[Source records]
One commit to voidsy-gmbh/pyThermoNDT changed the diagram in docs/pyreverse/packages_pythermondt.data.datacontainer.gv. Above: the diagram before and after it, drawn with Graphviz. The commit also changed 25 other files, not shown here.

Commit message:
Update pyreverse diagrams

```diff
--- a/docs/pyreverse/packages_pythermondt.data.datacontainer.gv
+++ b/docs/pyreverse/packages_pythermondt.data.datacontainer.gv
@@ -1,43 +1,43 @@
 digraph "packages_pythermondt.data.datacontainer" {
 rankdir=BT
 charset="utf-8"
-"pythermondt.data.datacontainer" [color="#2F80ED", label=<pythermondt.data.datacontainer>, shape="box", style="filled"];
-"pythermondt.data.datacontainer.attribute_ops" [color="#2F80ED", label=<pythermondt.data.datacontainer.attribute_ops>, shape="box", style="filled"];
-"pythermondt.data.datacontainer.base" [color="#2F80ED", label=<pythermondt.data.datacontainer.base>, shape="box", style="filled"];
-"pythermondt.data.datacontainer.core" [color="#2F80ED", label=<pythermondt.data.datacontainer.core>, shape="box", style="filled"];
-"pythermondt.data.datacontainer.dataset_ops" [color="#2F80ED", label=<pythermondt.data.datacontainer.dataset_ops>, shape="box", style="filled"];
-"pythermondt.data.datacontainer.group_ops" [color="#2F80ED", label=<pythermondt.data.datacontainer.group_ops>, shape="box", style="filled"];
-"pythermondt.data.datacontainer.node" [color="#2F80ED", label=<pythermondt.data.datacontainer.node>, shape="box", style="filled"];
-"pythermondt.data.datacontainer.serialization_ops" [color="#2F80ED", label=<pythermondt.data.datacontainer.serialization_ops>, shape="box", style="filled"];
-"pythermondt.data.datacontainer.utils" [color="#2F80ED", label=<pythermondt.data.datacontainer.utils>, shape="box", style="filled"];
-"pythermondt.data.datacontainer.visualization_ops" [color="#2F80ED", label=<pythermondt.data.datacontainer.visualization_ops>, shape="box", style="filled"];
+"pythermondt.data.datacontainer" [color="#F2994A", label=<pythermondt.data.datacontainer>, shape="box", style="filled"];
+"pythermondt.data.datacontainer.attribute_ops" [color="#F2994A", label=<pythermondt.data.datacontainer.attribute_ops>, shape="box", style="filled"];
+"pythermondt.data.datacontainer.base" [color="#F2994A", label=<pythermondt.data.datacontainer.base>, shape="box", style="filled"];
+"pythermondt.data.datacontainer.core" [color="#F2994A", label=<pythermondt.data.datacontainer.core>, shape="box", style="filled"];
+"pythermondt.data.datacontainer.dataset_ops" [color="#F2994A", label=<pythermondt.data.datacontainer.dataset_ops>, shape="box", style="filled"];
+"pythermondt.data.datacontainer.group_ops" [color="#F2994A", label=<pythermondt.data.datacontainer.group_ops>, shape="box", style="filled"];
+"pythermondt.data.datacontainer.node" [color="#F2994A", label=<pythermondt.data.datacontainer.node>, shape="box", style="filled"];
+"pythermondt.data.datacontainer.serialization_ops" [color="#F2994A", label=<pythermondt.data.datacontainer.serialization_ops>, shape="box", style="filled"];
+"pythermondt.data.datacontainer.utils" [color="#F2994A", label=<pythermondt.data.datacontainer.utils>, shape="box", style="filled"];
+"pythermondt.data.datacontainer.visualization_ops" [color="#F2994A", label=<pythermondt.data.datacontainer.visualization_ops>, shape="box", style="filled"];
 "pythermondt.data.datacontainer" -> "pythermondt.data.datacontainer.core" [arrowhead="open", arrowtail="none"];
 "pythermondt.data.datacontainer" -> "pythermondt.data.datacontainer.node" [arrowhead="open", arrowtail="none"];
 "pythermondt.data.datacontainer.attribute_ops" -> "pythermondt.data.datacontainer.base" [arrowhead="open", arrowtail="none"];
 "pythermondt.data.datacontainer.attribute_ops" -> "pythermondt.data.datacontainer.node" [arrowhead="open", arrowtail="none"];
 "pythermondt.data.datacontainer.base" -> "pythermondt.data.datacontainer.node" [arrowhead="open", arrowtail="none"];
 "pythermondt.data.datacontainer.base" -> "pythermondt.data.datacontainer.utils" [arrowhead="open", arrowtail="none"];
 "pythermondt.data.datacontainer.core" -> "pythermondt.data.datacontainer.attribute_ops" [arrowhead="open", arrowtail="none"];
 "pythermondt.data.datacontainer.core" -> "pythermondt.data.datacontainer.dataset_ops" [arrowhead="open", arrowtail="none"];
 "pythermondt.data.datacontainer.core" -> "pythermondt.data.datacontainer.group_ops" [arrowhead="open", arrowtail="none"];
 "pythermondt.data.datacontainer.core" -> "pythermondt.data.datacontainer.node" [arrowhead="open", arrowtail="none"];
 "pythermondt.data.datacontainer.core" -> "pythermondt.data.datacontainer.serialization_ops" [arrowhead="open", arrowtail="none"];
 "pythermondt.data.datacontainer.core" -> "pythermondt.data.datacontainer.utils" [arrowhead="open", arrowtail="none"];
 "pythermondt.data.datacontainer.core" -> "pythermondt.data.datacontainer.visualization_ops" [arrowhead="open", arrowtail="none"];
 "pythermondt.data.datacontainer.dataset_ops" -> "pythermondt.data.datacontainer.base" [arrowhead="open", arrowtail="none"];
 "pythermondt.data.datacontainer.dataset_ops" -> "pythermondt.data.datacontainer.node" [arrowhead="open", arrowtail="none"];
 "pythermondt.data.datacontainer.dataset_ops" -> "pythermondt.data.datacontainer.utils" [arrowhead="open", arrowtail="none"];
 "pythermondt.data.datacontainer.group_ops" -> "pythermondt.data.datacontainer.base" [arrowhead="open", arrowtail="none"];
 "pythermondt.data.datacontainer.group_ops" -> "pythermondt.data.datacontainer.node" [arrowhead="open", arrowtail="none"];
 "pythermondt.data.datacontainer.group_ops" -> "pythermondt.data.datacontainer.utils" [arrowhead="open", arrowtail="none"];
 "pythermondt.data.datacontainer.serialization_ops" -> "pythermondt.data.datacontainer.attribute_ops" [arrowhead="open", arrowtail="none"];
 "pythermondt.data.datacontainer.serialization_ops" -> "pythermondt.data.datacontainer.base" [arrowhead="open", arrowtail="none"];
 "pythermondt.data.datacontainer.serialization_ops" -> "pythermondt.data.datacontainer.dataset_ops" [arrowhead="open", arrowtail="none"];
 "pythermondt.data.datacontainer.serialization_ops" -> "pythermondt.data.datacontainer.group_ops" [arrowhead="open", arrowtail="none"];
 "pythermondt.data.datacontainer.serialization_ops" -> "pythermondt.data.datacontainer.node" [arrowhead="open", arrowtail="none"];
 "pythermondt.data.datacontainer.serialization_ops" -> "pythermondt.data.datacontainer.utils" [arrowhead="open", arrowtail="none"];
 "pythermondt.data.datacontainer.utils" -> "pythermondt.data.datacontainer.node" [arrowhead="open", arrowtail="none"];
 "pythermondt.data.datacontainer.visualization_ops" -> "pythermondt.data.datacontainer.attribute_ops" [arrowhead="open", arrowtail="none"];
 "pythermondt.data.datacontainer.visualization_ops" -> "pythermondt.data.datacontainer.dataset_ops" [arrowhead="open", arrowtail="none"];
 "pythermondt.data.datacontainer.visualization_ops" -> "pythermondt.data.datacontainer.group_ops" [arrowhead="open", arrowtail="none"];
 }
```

• Problem requirements: In the entries above, work out how many lines contain the string "docs", and give only that number.

• Output of the task: 3